Anthos Architecture Diagram
Anthos Support for AWS
Google Anthos was the first hybrid cloud solution from a major cloud provider to support deployment on another, competing cloud provider. Anthos for AWS was made generally available in April 2020. Its main features include:
- Reliability—deploy Kubernetes control plane and worker nodes across multiple Amazon availability zones (AZ).
- Auto-scaling—automatically add or remove nodes based on application load.
- Integration with existing AWS environments—Anthos can work in an existing Amazon virtual private cloud (VPCs), integrating with existing security groups. Services can be seamlessly connected to AWS load balancers.
- Operational consistency—Anthos provides a single pane of glass for managing clusters on both Google Cloud and AWS.
- Unified logs—you can store logs for both Google and Amazon cloud environments in Google Cloud Logging (Stackdriver).
- Integration with Anthos stack—Anthos Config Management can apply policies to Amazon resources, and all resources can be securely connected across Google Cloud, Amazon, and on-premises with Anthos Service Mesh.
In addition, Google has announced that Anthos will support Microsoft Azure, and will then enable deploying workloads across all three major public clouds. At the time of this writing, Anthos support for Azure is still under development.
Google Anthos vs. AWS Outposts vs Azure Stack

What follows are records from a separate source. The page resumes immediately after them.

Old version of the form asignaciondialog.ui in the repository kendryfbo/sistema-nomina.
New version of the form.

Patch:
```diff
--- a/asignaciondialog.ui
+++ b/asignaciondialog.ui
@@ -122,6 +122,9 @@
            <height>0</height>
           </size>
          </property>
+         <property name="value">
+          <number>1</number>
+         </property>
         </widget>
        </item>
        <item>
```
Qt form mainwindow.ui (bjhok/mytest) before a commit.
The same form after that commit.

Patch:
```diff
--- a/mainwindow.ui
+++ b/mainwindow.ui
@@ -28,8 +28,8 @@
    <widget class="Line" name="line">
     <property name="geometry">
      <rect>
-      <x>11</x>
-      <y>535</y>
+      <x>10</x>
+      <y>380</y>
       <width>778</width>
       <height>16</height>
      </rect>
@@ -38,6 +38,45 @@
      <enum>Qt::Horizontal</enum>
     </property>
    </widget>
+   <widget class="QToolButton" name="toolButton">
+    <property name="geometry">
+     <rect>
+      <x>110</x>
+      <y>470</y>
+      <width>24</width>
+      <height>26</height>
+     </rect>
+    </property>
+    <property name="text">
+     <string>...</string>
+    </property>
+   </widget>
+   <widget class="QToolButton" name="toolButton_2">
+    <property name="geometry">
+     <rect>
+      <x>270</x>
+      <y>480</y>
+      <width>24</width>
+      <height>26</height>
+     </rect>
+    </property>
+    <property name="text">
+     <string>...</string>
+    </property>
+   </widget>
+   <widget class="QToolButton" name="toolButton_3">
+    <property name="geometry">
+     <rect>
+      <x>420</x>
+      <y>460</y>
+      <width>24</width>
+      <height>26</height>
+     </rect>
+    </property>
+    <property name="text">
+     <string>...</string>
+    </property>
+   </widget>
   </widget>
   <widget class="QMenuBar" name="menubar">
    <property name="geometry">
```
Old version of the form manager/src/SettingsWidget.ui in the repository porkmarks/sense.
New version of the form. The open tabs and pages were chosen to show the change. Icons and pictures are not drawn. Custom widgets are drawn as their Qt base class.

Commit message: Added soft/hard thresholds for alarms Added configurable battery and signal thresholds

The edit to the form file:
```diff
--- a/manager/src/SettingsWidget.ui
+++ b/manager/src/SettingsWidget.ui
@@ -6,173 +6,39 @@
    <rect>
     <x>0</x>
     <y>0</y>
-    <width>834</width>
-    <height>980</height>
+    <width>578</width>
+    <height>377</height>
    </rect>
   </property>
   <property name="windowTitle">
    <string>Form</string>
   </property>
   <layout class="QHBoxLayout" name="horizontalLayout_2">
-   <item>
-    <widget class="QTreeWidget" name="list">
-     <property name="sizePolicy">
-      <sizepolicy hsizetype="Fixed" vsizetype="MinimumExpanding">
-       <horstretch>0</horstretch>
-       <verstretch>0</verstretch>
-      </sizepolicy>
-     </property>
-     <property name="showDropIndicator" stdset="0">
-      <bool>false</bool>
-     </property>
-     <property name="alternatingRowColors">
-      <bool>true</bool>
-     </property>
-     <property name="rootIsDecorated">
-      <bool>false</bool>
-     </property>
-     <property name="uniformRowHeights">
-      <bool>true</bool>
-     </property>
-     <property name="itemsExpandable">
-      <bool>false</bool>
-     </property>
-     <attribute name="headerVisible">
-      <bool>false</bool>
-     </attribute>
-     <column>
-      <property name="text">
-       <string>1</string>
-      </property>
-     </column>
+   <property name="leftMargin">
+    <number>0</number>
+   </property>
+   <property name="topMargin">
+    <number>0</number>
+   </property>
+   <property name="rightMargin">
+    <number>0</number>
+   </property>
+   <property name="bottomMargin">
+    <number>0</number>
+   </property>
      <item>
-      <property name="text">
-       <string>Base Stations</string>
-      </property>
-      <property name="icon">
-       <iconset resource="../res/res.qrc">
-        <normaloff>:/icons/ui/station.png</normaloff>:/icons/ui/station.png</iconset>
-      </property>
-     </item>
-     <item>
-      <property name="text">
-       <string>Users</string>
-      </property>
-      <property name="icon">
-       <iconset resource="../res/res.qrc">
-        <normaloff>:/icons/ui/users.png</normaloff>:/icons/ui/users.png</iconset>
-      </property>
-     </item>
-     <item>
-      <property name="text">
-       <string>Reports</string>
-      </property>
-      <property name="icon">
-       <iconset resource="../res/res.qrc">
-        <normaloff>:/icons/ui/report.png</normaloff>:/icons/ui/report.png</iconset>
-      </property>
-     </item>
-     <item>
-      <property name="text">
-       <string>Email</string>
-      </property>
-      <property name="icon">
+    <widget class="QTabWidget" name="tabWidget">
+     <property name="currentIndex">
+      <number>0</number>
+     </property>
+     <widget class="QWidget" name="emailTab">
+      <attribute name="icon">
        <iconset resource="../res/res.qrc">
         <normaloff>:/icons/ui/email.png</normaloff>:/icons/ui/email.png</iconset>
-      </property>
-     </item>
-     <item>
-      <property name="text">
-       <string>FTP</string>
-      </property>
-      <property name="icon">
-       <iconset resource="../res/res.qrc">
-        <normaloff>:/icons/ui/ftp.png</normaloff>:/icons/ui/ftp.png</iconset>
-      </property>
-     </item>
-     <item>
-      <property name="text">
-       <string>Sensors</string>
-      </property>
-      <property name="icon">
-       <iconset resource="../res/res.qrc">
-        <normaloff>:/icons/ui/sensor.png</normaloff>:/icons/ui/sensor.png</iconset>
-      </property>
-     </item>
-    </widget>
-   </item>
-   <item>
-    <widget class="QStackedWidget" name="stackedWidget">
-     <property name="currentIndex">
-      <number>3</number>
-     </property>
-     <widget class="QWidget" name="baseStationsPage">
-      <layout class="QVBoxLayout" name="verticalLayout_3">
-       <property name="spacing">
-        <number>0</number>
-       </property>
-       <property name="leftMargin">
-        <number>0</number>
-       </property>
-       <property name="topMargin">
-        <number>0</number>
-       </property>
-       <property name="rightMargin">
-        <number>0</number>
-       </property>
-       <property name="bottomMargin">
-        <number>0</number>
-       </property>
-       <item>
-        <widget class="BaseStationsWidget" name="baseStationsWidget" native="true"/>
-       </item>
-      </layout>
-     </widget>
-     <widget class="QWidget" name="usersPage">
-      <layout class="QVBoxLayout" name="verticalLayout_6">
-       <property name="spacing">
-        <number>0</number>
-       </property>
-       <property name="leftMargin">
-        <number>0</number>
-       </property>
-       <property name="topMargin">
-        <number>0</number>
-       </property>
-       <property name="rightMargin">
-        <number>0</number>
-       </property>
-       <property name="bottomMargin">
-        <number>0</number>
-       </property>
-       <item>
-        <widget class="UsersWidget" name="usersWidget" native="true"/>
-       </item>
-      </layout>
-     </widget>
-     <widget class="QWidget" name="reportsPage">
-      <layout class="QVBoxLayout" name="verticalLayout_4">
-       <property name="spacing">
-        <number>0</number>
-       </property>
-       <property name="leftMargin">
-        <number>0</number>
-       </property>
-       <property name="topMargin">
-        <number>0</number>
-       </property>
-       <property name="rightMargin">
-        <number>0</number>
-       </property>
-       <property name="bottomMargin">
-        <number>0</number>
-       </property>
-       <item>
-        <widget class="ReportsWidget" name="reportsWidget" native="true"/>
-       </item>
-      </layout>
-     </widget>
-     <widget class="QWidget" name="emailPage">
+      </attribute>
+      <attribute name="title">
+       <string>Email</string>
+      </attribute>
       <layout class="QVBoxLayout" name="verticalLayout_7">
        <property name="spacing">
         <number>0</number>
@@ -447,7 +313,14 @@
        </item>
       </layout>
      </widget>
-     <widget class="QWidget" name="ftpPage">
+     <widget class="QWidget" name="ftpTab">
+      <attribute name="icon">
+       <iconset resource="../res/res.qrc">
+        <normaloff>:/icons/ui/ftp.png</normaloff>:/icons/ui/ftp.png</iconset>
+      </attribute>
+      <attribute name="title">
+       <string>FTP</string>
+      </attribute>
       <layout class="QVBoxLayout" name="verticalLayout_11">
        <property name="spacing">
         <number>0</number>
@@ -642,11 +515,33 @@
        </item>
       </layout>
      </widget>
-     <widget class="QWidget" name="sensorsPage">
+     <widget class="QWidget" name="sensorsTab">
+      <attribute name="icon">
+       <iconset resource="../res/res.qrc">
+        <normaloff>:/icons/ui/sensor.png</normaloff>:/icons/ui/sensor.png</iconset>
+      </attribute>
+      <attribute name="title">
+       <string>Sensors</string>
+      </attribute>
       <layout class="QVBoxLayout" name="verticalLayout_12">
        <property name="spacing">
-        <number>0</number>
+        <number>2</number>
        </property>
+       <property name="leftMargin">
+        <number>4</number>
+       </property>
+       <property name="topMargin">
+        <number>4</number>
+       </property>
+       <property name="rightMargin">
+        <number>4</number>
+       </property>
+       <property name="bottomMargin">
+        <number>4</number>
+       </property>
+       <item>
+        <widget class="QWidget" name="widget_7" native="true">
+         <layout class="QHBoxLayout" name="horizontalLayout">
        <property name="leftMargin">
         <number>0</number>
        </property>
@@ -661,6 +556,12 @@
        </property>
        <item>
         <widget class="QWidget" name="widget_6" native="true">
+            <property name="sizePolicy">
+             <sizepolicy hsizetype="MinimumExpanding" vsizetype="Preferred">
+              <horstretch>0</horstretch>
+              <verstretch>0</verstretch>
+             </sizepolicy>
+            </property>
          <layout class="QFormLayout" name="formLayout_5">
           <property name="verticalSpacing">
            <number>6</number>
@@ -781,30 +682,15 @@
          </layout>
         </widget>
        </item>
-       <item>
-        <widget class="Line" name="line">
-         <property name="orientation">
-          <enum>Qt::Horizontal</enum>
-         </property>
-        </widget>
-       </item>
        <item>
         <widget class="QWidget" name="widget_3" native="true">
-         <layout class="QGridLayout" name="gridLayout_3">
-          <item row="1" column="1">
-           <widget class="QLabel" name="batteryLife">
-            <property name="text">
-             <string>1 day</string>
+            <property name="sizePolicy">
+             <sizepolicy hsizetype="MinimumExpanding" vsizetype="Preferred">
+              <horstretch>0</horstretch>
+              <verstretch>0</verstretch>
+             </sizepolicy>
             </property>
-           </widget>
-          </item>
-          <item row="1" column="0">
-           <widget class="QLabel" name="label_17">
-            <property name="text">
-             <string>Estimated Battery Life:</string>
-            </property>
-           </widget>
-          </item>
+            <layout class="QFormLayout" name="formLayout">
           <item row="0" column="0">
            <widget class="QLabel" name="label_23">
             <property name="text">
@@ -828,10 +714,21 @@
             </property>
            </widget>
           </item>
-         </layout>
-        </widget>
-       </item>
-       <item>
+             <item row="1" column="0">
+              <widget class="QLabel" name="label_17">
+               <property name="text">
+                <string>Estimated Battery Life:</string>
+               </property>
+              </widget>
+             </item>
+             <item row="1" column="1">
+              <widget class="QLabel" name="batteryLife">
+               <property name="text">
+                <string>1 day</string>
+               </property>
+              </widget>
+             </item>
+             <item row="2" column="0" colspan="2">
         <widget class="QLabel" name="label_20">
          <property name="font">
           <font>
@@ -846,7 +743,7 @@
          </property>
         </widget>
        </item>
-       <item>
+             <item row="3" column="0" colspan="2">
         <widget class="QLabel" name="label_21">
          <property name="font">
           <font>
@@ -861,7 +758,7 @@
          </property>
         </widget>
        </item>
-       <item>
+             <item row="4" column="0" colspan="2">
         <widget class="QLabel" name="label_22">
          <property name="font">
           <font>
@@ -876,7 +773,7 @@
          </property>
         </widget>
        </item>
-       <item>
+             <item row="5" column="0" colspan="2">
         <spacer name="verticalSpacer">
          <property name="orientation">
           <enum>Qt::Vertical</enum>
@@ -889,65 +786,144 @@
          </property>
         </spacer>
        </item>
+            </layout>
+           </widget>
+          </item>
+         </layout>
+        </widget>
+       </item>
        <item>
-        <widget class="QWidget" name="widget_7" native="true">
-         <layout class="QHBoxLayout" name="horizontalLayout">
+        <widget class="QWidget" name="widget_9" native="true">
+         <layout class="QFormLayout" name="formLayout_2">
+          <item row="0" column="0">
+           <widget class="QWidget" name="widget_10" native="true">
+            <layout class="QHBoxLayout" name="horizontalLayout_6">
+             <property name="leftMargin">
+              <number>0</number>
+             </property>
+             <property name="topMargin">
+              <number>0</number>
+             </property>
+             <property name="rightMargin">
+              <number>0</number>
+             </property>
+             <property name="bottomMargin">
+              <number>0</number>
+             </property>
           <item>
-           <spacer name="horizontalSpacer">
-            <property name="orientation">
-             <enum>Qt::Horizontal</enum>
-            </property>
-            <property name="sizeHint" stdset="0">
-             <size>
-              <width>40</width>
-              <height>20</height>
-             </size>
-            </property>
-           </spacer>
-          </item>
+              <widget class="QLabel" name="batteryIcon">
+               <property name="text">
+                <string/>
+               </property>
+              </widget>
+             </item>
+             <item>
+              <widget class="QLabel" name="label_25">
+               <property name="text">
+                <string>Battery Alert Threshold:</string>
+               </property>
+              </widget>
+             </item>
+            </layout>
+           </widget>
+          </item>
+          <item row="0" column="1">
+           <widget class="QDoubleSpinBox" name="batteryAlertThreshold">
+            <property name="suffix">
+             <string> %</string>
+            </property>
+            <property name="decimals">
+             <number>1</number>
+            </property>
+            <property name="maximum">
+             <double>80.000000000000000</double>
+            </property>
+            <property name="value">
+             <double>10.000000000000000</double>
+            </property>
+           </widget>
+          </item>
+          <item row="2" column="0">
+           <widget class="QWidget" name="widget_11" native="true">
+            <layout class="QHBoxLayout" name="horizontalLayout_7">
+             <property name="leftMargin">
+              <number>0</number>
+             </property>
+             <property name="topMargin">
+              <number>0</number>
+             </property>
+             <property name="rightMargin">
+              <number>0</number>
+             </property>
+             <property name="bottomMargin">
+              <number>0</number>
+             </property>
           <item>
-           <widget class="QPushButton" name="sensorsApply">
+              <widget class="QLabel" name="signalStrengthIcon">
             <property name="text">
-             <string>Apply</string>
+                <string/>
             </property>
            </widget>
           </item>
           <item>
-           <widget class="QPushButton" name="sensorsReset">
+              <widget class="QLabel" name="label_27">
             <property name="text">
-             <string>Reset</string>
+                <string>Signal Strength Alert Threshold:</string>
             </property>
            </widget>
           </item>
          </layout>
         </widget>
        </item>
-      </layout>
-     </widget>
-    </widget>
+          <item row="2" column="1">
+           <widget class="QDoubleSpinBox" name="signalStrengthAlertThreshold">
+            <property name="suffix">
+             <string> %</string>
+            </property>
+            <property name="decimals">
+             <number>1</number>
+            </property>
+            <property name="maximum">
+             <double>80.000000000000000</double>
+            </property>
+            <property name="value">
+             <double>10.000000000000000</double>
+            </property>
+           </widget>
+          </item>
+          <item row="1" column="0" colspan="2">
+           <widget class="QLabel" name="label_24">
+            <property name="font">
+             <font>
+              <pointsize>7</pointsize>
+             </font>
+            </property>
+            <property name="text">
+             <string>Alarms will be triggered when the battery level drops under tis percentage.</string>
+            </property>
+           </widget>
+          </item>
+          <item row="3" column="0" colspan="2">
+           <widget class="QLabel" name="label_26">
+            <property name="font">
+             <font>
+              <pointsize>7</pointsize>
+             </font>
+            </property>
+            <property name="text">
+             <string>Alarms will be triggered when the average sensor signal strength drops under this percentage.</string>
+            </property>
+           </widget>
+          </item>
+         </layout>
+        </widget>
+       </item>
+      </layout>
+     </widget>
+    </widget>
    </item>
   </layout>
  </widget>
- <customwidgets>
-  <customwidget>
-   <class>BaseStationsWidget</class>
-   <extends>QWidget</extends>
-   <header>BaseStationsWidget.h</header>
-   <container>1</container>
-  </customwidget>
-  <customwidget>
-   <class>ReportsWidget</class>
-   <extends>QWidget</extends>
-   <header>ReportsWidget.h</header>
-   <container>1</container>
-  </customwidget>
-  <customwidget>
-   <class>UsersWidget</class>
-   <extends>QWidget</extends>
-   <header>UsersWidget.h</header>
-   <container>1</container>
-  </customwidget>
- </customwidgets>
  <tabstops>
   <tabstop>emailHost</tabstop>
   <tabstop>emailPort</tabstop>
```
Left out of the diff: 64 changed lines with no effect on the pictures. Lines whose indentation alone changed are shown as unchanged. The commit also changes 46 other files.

Google Anthos competes with hybrid cloud offering from the other major cloud providers—AWS Outposts and Azure Stack. Here is a brief review of the differences between these products.
Google Anthos has partnerships with Cisco, Dell EMC, HPE, Intel, NetApp, and many other hardware makers (see all partnerships), so it can work with almost any on-premises hardware you already own.
Azure Stack only works on servers certified by Microsoft—most of them hardened appliances designed for Azure Stack. This means that to run Azure Stack, you’ll need to purchase specialized hardware.
AWS Outposts is a managed service that only works on fully managed hardware devices designed and supported by AWS.
With Google Anthos, your organization is responsible for setting up on-premises hardware and deploying Anthos.
With Azure Stack Hub and HCI, you are similarly responsible for preparing hardware and deploying the Azure Stack software on it. However, Azure Stack Edge comes as a managed appliance you can deploy in your data center with minimal setup.
AWS Outposts is a fully managed appliance that Amazon ships to your data center, installs, and operates. This requires almost no deployment effort from your organization.
Google Anthos is a Kubernetes distribution, and so by design it is cloud agnostic and vendor agnostic. It can run on any public cloud and is easy to migrate between clouds, because all cloud providers natively support Kubernetes. As mentioned above, Anthos added explicit integration with AWS, and will add integration with the Azure cloud in the future.
Azure Stack only works with the Microsoft Azure cloud and cannot be integrated with other public clouds.
AWS Outposts, similarly, does not support other clouds apart from Amazon. It also doesn’t provide an easy way to migrate workloads to any other cloud provider.
Related content: read more about Azure Stack in our guide to Azure hybrid cloud
Google Anthos Storage Optimization with Cloud Volumes ONTAP
NetApp Cloud Volumes ONTAP, the leading enterprise-grade storage management solution, delivers secure, proven storage management services on AWS, Azure and Google Cloud. Cloud Volumes ONTAP supports up to a capacity of 368TB, and supports various use cases such as file services, databases, DevOps or any other enterprise workload, with a strong set of features including high availability, data protection, storage efficiencies, Kubernetes integration, and more.
In particular, Cloud Volumes ONTAP provides Kubernetes storage integration for persistent storage requirements of containerized workloads.
Learn more about Using Google Anthos with NetApp Cloud Volumes ONTAP.